▶ _ASSIGNMENT_
Each record needs to be echoed exactly; can you do that?
════
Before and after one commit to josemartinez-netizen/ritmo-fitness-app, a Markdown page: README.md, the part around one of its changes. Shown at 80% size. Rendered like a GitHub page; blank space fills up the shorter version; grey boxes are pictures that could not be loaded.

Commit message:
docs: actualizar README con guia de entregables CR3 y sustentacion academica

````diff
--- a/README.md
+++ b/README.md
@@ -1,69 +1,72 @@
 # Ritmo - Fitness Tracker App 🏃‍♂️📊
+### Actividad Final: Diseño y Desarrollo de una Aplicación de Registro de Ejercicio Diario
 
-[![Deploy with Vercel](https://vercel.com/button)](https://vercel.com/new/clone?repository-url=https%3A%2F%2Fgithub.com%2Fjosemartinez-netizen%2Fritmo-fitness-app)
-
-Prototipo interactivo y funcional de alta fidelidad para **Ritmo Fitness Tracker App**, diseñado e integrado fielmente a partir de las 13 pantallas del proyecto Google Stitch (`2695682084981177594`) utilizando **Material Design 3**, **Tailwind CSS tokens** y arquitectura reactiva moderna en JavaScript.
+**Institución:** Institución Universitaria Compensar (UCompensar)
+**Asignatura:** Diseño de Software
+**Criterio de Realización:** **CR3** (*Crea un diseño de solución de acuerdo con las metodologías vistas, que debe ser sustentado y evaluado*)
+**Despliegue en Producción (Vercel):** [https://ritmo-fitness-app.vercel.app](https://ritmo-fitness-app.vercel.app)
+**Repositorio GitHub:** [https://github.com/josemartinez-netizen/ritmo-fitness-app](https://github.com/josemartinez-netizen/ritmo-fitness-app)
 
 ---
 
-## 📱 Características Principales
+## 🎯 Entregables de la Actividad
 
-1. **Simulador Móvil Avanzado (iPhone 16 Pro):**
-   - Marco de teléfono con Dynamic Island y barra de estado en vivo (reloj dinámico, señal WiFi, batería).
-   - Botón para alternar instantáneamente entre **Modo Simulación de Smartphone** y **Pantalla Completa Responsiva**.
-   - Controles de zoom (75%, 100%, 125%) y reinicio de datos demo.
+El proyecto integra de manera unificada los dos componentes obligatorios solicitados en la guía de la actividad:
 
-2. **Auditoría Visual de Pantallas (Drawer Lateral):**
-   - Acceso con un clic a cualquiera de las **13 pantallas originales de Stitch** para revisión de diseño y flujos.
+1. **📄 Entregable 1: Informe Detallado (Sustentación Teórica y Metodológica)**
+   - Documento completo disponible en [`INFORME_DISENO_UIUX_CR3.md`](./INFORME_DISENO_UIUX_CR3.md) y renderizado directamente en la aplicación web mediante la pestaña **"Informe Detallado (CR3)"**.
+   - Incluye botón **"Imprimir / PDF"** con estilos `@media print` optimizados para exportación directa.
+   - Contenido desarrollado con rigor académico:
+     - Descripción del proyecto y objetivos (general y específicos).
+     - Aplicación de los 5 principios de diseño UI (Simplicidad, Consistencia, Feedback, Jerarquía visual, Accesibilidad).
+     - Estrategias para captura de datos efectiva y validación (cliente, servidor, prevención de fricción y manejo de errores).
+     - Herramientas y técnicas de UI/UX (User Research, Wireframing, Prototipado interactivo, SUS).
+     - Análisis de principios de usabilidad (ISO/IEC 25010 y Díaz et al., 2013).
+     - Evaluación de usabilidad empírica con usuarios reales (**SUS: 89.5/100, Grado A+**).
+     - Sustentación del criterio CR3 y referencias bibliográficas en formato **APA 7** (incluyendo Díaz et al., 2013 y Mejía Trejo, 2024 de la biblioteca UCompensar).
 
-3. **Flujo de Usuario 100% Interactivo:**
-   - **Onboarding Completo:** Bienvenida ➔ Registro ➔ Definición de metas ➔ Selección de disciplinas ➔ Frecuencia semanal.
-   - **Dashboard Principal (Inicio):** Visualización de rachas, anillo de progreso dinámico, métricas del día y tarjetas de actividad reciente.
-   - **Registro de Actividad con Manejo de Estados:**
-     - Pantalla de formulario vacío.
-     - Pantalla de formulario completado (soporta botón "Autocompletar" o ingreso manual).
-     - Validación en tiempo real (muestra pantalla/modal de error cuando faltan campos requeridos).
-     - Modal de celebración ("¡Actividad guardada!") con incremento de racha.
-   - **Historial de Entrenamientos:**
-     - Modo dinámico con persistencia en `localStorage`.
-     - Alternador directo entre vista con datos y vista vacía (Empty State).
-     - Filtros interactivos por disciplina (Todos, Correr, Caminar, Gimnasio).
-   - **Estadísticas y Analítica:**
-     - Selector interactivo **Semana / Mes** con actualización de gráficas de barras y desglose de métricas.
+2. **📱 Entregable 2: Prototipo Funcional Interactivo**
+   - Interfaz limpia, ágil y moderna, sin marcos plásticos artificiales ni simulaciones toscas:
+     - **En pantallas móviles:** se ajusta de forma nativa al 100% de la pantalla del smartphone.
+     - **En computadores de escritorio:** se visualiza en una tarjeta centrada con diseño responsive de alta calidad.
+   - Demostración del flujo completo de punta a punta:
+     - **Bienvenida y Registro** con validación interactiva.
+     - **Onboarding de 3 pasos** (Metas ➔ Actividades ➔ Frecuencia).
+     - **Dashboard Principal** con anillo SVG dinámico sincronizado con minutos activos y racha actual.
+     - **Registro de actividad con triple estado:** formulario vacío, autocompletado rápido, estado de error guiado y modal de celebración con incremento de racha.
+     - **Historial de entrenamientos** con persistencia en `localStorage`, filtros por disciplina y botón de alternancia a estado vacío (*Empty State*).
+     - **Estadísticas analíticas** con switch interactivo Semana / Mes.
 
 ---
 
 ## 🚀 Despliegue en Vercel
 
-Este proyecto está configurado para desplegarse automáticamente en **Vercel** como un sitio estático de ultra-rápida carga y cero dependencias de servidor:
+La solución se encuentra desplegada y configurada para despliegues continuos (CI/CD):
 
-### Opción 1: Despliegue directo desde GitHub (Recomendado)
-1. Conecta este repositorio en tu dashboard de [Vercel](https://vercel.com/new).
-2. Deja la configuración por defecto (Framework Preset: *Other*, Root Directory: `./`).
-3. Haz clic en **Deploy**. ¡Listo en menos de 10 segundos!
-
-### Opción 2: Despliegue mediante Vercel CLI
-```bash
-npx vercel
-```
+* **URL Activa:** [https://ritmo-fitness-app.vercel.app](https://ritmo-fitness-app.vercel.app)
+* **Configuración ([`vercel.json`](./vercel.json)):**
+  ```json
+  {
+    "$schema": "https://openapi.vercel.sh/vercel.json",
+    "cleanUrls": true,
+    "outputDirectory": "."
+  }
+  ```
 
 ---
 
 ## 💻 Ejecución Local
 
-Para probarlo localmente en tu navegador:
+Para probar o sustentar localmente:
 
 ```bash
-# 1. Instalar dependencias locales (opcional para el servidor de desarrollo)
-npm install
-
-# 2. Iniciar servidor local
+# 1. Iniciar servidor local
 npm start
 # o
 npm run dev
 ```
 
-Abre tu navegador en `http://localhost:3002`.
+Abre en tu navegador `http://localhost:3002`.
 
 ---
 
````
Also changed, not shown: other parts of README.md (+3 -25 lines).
════
▶ _ANSWER SECTION_
Before and after one commit to josemartinez-netizen/ritmo-fitness-app, a Markdown page: README.md, the part around one of its changes. Shown at 80% size. Rendered like a GitHub page; blank space fills up the shorter version; grey boxes are pictures that could not be loaded.

Commit message:
docs: actualizar README con guia de entregables CR3 y sustentacion academica

````diff
--- a/README.md
+++ b/README.md
@@ -1,69 +1,72 @@
 # Ritmo - Fitness Tracker App 🏃‍♂️📊
+### Actividad Final: Diseño y Desarrollo de una Aplicación de Registro de Ejercicio Diario
 
-[![Deploy with Vercel](https://vercel.com/button)](https://vercel.com/new/clone?repository-url=https%3A%2F%2Fgithub.com%2Fjosemartinez-netizen%2Fritmo-fitness-app)
-
-Prototipo interactivo y funcional de alta fidelidad para **Ritmo Fitness Tracker App**, diseñado e integrado fielmente a partir de las 13 pantallas del proyecto Google Stitch (`2695682084981177594`) utilizando **Material Design 3**, **Tailwind CSS tokens** y arquitectura reactiva moderna en JavaScript.
+**Institución:** Institución Universitaria Compensar (UCompensar)
+**Asignatura:** Diseño de Software
+**Criterio de Realización:** **CR3** (*Crea un diseño de solución de acuerdo con las metodologías vistas, que debe ser sustentado y evaluado*)
+**Despliegue en Producción (Vercel):** [https://ritmo-fitness-app.vercel.app](https://ritmo-fitness-app.vercel.app)
+**Repositorio GitHub:** [https://github.com/josemartinez-netizen/ritmo-fitness-app](https://github.com/josemartinez-netizen/ritmo-fitness-app)
 
 ---
 
-## 📱 Características Principales
+## 🎯 Entregables de la Actividad
 
-1. **Simulador Móvil Avanzado (iPhone 16 Pro):**
-   - Marco de teléfono con Dynamic Island y barra de estado en vivo (reloj dinámico, señal WiFi, batería).
-   - Botón para alternar instantáneamente entre **Modo Simulación de Smartphone** y **Pantalla Completa Responsiva**.
-   - Controles de zoom (75%, 100%, 125%) y reinicio de datos demo.
+El proyecto integra de manera unificada los dos componentes obligatorios solicitados en la guía de la actividad:
 
-2. **Auditoría Visual de Pantallas (Drawer Lateral):**
-   - Acceso con un clic a cualquiera de las **13 pantallas originales de Stitch** para revisión de diseño y flujos.
+1. **📄 Entregable 1: Informe Detallado (Sustentación Teórica y Metodológica)**
+   - Documento completo disponible en [`INFORME_DISENO_UIUX_CR3.md`](./INFORME_DISENO_UIUX_CR3.md) y renderizado directamente en la aplicación web mediante la pestaña **"Informe Detallado (CR3)"**.
+   - Incluye botón **"Imprimir / PDF"** con estilos `@media print` optimizados para exportación directa.
+   - Contenido desarrollado con rigor académico:
+     - Descripción del proyecto y objetivos (general y específicos).
+     - Aplicación de los 5 principios de diseño UI (Simplicidad, Consistencia, Feedback, Jerarquía visual, Accesibilidad).
+     - Estrategias para captura de datos efectiva y validación (cliente, servidor, prevención de fricción y manejo de errores).
+     - Herramientas y técnicas de UI/UX (User Research, Wireframing, Prototipado interactivo, SUS).
+     - Análisis de principios de usabilidad (ISO/IEC 25010 y Díaz et al., 2013).
+     - Evaluación de usabilidad empírica con usuarios reales (**SUS: 89.5/100, Grado A+**).
+     - Sustentación del criterio CR3 y referencias bibliográficas en formato **APA 7** (incluyendo Díaz et al., 2013 y Mejía Trejo, 2024 de la biblioteca UCompensar).
 
-3. **Flujo de Usuario 100% Interactivo:**
-   - **Onboarding Completo:** Bienvenida ➔ Registro ➔ Definición de metas ➔ Selección de disciplinas ➔ Frecuencia semanal.
-   - **Dashboard Principal (Inicio):** Visualización de rachas, anillo de progreso dinámico, métricas del día y tarjetas de actividad reciente.
-   - **Registro de Actividad con Manejo de Estados:**
-     - Pantalla de formulario vacío.
-     - Pantalla de formulario completado (soporta botón "Autocompletar" o ingreso manual).
-     - Validación en tiempo real (muestra pantalla/modal de error cuando faltan campos requeridos).
-     - Modal de celebración ("¡Actividad guardada!") con incremento de racha.
-   - **Historial de Entrenamientos:**
-     - Modo dinámico con persistencia en `localStorage`.
-     - Alternador directo entre vista con datos y vista vacía (Empty State).
-     - Filtros interactivos por disciplina (Todos, Correr, Caminar, Gimnasio).
-   - **Estadísticas y Analítica:**
-     - Selector interactivo **Semana / Mes** con actualización de gráficas de barras y desglose de métricas.
+2. **📱 Entregable 2: Prototipo Funcional Interactivo**
+   - Interfaz limpia, ágil y moderna, sin marcos plásticos artificiales ni simulaciones toscas:
+     - **En pantallas móviles:** se ajusta de forma nativa al 100% de la pantalla del smartphone.
+     - **En computadores de escritorio:** se visualiza en una tarjeta centrada con diseño responsive de alta calidad.
+   - Demostración del flujo completo de punta a punta:
+     - **Bienvenida y Registro** con validación interactiva.
+     - **Onboarding de 3 pasos** (Metas ➔ Actividades ➔ Frecuencia).
+     - **Dashboard Principal** con anillo SVG dinámico sincronizado con minutos activos y racha actual.
+     - **Registro de actividad con triple estado:** formulario vacío, autocompletado rápido, estado de error guiado y modal de celebración con incremento de racha.
+     - **Historial de entrenamientos** con persistencia en `localStorage`, filtros por disciplina y botón de alternancia a estado vacío (*Empty State*).
+     - **Estadísticas analíticas** con switch interactivo Semana / Mes.
 
 ---
 
 ## 🚀 Despliegue en Vercel
 
-Este proyecto está configurado para desplegarse automáticamente en **Vercel** como un sitio estático de ultra-rápida carga y cero dependencias de servidor:
+La solución se encuentra desplegada y configurada para despliegues continuos (CI/CD):
 
-### Opción 1: Despliegue directo desde GitHub (Recomendado)
-1. Conecta este repositorio en tu dashboard de [Vercel](https://vercel.com/new).
-2. Deja la configuración por defecto (Framework Preset: *Other*, Root Directory: `./`).
-3. Haz clic en **Deploy**. ¡Listo en menos de 10 segundos!
-
-### Opción 2: Despliegue mediante Vercel CLI
-```bash
-npx vercel
-```
+* **URL Activa:** [https://ritmo-fitness-app.vercel.app](https://ritmo-fitness-app.vercel.app)
+* **Configuración ([`vercel.json`](./vercel.json)):**
+  ```json
+  {
+    "$schema": "https://openapi.vercel.sh/vercel.json",
+    "cleanUrls": true,
+    "outputDirectory": "."
+  }
+  ```
 
 ---
 
 ## 💻 Ejecución Local
 
-Para probarlo localmente en tu navegador:
+Para probar o sustentar localmente:
 
 ```bash
-# 1. Instalar dependencias locales (opcional para el servidor de desarrollo)
-npm install
-
-# 2. Iniciar servidor local
+# 1. Iniciar servidor local
 npm start
 # o
 npm run dev
 ```
 
-Abre tu navegador en `http://localhost:3002`.
+Abre en tu navegador `http://localhost:3002`.
 
 ---
 
````
Also changed, not shown: other parts of README.md (+3 -25 lines).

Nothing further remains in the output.